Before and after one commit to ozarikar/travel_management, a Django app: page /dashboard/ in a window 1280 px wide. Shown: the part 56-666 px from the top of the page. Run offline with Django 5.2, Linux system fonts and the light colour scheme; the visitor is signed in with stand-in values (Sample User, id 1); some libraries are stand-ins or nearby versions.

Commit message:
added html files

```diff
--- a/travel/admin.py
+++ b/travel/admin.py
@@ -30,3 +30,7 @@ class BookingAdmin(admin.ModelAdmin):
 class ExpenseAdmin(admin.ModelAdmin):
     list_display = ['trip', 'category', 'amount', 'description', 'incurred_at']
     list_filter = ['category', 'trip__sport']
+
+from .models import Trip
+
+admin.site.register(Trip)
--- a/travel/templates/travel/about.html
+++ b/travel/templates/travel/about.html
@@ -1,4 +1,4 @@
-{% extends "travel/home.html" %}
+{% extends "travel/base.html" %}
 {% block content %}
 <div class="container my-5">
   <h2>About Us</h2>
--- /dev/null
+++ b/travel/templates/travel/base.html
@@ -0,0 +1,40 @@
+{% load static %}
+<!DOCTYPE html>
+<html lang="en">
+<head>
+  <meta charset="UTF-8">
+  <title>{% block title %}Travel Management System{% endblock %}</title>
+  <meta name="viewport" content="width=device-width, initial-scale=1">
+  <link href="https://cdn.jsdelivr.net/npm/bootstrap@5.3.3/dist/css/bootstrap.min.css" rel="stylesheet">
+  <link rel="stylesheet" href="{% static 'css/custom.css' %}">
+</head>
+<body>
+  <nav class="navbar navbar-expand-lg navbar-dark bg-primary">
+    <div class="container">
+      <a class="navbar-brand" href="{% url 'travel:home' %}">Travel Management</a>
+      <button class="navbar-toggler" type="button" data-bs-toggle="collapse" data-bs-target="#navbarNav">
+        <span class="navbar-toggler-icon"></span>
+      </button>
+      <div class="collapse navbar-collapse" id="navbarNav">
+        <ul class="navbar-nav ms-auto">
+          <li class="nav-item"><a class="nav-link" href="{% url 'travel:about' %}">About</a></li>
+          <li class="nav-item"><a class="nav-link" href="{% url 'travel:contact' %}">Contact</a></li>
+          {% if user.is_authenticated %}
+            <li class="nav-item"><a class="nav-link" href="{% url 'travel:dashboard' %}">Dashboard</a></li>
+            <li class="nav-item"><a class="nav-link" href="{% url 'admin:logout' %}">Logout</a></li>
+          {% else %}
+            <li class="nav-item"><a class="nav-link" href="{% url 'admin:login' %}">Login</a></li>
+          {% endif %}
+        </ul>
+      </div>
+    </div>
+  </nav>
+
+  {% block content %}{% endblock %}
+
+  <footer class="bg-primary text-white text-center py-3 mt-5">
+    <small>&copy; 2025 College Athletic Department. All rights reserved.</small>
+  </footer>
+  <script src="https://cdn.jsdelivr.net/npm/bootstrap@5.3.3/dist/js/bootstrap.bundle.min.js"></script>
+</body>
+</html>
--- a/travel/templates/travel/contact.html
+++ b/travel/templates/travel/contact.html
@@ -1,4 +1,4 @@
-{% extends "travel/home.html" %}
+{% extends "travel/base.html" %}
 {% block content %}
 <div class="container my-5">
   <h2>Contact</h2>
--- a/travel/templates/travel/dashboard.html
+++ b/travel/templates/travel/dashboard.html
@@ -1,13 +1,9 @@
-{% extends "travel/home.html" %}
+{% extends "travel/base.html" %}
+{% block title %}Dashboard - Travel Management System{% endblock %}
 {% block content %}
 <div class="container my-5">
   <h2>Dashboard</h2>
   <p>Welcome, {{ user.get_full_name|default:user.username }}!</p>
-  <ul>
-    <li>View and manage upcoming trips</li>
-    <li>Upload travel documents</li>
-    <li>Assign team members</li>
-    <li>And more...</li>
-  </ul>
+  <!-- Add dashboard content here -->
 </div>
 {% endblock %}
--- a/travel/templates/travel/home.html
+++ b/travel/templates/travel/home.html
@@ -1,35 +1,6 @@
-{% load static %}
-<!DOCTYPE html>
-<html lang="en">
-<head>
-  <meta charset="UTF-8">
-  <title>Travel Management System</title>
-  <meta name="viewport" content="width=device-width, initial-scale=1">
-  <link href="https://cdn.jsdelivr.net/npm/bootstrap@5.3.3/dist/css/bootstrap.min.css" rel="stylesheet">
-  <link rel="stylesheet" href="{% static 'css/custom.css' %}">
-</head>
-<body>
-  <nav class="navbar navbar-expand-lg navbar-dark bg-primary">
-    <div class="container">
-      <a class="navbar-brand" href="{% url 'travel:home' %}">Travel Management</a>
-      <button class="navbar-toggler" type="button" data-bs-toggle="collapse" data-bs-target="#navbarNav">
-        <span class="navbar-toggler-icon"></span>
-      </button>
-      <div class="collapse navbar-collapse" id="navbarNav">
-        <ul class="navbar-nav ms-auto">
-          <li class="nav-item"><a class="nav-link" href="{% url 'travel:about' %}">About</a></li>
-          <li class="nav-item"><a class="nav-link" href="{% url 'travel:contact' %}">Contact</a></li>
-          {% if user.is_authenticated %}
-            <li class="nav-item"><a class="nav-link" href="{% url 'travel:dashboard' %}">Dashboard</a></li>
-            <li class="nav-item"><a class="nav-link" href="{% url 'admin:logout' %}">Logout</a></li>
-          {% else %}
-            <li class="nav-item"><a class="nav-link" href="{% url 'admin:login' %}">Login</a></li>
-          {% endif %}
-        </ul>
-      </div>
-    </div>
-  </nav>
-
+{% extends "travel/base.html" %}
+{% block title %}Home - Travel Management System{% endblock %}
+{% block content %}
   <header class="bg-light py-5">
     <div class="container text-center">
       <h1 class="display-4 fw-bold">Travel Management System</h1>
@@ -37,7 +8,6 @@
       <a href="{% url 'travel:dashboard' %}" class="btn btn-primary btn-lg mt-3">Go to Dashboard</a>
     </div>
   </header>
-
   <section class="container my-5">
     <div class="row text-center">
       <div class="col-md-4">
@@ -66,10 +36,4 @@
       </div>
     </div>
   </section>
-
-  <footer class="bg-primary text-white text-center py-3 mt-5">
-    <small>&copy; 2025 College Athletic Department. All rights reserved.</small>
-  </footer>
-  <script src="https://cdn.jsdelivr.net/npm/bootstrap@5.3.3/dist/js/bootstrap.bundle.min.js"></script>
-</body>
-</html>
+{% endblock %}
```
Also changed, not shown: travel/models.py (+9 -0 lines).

....................

**Directions**
Scan the preceding listing for the string "navbar" and copy every line where it occurs.

**Solution for this exercise**
+  <nav class="navbar navbar-expand-lg navbar-dark bg-primary">
+      <a class="navbar-brand" href="{% url 'travel:home' %}">Travel Management</a>
+      <button class="navbar-toggler" type="button" data-bs-toggle="collapse" data-bs-target="#navbarNav">
+        <span class="navbar-toggler-icon"></span>
+      <div class="collapse navbar-collapse" id="navbarNav">
+        <ul class="navbar-nav ms-auto">
-  <nav class="navbar navbar-expand-lg navbar-dark bg-primary">
-      <a class="navbar-brand" href="{% url 'travel:home' %}">Travel Management</a>
-      <button class="navbar-toggler" type="button" data-bs-toggle="collapse" data-bs-target="#navbarNav">
-        <span class="navbar-toggler-icon"></span>
-      <div class="collapse navbar-collapse" id="navbarNav">
-        <ul class="navbar-nav ms-auto">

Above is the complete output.